═══ Records supplied

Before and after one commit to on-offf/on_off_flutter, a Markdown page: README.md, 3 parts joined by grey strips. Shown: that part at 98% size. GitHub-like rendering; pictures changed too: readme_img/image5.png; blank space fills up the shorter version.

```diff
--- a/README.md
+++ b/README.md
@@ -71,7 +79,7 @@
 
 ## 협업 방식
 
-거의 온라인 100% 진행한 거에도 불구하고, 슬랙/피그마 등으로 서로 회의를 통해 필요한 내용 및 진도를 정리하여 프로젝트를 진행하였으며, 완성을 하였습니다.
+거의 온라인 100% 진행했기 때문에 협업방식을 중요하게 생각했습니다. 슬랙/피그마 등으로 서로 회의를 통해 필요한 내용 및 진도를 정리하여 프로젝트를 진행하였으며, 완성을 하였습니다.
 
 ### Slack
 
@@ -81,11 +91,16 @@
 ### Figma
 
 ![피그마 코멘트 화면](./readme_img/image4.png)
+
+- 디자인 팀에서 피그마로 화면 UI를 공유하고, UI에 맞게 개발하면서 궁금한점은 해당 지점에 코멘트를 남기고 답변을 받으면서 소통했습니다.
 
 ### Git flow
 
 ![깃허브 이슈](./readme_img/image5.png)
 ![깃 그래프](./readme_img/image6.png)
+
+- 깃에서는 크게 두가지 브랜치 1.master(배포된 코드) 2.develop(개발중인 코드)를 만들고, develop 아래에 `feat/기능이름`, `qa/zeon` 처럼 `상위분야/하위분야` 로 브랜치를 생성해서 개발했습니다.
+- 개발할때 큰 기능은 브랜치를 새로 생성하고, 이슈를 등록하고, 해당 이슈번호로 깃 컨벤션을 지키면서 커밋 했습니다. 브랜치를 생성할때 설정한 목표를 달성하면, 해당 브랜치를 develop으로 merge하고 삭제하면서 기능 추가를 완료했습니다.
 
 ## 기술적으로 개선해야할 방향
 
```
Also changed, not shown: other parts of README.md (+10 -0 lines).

══════

→ **Task brief**
Within the data above, find the lines that contain the word "프로젝트를" and copy each of them.

→ **Response below**
-거의 온라인 100% 진행한 거에도 불구하고, 슬랙/피그마 등으로 서로 회의를 통해 필요한 내용 및 진도를 정리하여 프로젝트를 진행하였으며, 완성을 하였습니다.
+거의 온라인 100% 진행했기 때문에 협업방식을 중요하게 생각했습니다. 슬랙/피그마 등으로 서로 회의를 통해 필요한 내용 및 진도를 정리하여 프로젝트를 진행하였으며, 완성을 하였습니다.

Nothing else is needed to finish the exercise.